Activity:
The answer must be one number: how many lines below contain the word "useState".

··· Data to examine

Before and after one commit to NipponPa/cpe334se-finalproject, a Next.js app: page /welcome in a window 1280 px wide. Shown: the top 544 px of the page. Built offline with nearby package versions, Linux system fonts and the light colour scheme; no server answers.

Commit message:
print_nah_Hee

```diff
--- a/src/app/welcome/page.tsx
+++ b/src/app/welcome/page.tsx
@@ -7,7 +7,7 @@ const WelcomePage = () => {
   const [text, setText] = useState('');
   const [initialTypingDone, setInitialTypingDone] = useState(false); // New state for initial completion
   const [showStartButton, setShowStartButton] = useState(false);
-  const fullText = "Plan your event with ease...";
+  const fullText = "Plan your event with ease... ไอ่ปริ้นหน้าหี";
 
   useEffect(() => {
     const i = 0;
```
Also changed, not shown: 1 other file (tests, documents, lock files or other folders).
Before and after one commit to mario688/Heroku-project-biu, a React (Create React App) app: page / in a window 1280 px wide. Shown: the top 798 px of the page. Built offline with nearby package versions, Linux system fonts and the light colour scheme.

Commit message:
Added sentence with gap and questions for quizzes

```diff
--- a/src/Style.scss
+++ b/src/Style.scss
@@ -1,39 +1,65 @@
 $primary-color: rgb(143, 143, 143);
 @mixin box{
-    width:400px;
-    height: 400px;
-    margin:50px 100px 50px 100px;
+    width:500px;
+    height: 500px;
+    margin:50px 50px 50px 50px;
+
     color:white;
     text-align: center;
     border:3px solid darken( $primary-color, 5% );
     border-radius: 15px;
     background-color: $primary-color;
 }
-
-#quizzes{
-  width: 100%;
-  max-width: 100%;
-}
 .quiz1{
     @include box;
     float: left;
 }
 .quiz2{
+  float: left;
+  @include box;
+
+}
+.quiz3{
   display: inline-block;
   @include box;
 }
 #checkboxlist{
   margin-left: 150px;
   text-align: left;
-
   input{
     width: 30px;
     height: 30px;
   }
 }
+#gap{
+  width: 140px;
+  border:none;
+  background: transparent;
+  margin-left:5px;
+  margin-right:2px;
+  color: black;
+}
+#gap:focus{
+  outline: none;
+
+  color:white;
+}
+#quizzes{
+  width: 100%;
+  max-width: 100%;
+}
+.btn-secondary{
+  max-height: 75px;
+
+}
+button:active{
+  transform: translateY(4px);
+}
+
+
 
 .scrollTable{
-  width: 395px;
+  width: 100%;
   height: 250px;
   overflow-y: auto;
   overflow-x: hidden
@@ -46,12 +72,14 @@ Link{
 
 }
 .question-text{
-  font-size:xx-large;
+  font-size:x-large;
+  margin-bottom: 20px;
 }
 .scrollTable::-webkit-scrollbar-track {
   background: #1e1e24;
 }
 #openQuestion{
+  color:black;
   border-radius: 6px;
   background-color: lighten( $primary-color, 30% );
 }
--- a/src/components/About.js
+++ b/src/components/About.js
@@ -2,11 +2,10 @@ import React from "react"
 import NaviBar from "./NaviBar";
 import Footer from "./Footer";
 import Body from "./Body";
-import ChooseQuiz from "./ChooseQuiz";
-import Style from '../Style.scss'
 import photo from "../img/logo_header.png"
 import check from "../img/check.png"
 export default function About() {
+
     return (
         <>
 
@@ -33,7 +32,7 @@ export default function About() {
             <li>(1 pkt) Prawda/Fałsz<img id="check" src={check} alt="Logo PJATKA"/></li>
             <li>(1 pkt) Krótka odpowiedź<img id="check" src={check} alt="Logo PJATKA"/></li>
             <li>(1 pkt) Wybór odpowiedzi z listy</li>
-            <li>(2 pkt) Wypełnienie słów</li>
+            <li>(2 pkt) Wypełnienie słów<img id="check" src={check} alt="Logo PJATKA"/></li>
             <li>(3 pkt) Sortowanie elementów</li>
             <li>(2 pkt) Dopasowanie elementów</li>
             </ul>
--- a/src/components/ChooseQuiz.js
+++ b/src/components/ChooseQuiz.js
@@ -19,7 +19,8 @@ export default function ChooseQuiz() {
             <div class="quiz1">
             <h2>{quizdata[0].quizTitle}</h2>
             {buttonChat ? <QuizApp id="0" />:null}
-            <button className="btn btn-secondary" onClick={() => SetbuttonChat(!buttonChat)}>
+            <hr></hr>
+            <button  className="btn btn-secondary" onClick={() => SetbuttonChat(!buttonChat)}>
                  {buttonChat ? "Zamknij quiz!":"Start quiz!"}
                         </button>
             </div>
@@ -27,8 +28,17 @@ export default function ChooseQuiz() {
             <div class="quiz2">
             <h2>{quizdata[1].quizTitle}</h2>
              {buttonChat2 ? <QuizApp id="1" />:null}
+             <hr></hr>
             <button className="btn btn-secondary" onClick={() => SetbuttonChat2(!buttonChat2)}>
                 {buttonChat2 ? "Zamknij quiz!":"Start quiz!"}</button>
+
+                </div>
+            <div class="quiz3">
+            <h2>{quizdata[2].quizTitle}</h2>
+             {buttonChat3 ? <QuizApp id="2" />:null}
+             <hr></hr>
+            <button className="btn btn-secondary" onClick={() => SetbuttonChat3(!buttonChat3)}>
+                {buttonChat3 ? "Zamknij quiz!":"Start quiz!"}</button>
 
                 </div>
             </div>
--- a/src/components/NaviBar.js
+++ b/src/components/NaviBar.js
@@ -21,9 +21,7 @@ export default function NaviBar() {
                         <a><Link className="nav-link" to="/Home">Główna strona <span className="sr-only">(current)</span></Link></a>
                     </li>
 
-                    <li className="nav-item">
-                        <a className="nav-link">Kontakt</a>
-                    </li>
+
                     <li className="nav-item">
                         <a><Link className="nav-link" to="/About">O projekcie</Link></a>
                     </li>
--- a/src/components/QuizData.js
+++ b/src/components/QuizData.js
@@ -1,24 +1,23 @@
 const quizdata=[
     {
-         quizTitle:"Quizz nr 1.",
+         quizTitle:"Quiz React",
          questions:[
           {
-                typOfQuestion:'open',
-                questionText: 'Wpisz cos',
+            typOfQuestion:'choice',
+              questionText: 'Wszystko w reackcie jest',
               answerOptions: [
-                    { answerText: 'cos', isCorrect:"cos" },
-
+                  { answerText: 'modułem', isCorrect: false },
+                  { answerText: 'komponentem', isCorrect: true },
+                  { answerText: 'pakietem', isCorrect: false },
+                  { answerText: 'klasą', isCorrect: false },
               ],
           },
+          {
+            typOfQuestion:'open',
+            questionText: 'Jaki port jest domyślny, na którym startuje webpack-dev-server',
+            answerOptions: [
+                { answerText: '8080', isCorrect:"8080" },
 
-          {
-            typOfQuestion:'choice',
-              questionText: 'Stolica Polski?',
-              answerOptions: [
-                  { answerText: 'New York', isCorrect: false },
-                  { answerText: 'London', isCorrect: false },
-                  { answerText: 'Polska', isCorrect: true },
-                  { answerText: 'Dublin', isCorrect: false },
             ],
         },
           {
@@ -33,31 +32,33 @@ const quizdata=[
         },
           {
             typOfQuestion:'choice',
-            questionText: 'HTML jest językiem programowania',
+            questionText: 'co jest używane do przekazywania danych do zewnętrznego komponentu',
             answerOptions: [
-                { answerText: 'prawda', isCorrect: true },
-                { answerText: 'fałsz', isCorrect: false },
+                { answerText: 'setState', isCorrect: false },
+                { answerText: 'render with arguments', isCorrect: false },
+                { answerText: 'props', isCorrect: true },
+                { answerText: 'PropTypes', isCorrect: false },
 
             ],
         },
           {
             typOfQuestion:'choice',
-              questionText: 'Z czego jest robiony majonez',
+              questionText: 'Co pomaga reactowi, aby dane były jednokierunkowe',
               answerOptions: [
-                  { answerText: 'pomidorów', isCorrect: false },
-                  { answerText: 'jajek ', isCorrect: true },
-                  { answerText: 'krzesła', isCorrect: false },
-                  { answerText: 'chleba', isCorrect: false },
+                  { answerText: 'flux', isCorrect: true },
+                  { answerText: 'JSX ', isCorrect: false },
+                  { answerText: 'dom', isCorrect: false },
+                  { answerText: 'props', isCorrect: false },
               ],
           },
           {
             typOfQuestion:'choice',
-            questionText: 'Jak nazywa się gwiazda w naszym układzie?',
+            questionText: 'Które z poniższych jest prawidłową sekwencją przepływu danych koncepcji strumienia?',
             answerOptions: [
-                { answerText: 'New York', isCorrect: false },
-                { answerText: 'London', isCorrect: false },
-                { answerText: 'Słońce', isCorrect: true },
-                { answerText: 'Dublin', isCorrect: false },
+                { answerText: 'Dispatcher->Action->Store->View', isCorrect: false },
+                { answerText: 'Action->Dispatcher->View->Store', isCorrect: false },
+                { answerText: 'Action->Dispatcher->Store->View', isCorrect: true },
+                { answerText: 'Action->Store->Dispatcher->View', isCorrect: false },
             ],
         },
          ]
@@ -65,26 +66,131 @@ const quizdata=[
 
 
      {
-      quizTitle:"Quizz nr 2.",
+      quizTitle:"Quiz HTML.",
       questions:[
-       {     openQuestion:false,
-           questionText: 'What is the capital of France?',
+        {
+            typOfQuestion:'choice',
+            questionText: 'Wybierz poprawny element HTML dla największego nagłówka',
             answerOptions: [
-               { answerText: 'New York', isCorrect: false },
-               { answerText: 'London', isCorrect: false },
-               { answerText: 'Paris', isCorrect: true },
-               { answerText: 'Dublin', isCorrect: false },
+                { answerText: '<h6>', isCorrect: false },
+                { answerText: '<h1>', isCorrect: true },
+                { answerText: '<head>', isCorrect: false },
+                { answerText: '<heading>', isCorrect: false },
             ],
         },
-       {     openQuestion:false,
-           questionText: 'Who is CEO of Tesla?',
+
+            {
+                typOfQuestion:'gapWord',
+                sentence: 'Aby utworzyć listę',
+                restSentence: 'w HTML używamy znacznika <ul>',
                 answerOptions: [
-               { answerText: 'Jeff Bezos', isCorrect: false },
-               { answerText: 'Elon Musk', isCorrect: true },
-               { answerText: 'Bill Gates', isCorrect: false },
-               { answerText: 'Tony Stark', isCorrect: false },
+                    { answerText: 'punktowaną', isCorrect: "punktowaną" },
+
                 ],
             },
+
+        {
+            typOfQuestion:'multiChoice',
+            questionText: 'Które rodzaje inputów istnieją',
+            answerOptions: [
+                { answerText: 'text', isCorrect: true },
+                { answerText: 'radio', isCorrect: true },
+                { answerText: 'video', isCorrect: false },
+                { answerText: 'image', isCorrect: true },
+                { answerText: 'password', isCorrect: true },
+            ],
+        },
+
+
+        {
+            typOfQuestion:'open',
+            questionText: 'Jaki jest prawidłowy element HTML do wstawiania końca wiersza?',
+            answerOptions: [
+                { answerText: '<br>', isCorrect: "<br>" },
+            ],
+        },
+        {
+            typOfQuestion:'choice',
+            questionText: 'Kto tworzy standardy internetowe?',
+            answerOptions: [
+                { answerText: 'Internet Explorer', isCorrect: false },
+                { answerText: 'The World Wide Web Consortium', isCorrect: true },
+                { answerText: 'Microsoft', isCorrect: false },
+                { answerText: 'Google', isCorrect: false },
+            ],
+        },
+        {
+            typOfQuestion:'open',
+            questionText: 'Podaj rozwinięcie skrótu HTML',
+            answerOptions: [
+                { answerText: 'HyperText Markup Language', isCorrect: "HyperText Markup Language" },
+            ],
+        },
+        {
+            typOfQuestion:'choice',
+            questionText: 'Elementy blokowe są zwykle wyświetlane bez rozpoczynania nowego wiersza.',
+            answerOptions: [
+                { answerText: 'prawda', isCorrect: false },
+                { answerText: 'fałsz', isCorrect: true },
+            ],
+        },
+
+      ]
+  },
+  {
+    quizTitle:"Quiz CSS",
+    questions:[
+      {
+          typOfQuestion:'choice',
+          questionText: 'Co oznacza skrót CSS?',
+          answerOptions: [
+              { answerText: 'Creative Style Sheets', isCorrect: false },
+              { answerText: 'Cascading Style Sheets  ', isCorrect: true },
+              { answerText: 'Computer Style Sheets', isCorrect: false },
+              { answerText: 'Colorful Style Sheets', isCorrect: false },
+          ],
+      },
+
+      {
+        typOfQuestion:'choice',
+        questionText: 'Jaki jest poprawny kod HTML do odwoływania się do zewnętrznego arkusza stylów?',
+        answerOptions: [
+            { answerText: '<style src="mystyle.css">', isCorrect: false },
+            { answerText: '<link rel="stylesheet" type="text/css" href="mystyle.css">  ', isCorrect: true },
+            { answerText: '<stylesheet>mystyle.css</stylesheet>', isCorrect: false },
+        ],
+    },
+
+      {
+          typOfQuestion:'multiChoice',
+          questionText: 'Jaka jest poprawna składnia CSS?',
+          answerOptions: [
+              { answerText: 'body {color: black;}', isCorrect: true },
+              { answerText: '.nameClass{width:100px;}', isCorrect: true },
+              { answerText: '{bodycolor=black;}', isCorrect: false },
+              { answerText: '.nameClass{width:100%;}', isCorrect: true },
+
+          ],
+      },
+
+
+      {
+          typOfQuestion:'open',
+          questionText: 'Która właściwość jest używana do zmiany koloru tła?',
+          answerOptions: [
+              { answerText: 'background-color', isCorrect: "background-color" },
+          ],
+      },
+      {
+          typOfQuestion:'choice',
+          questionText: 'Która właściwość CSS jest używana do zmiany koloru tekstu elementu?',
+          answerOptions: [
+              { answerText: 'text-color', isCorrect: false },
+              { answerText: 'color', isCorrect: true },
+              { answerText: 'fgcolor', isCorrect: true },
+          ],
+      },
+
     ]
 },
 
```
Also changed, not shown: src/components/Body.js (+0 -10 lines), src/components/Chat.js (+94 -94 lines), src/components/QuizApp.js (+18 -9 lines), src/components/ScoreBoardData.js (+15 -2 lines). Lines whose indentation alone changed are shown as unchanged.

······

Worked solution:
3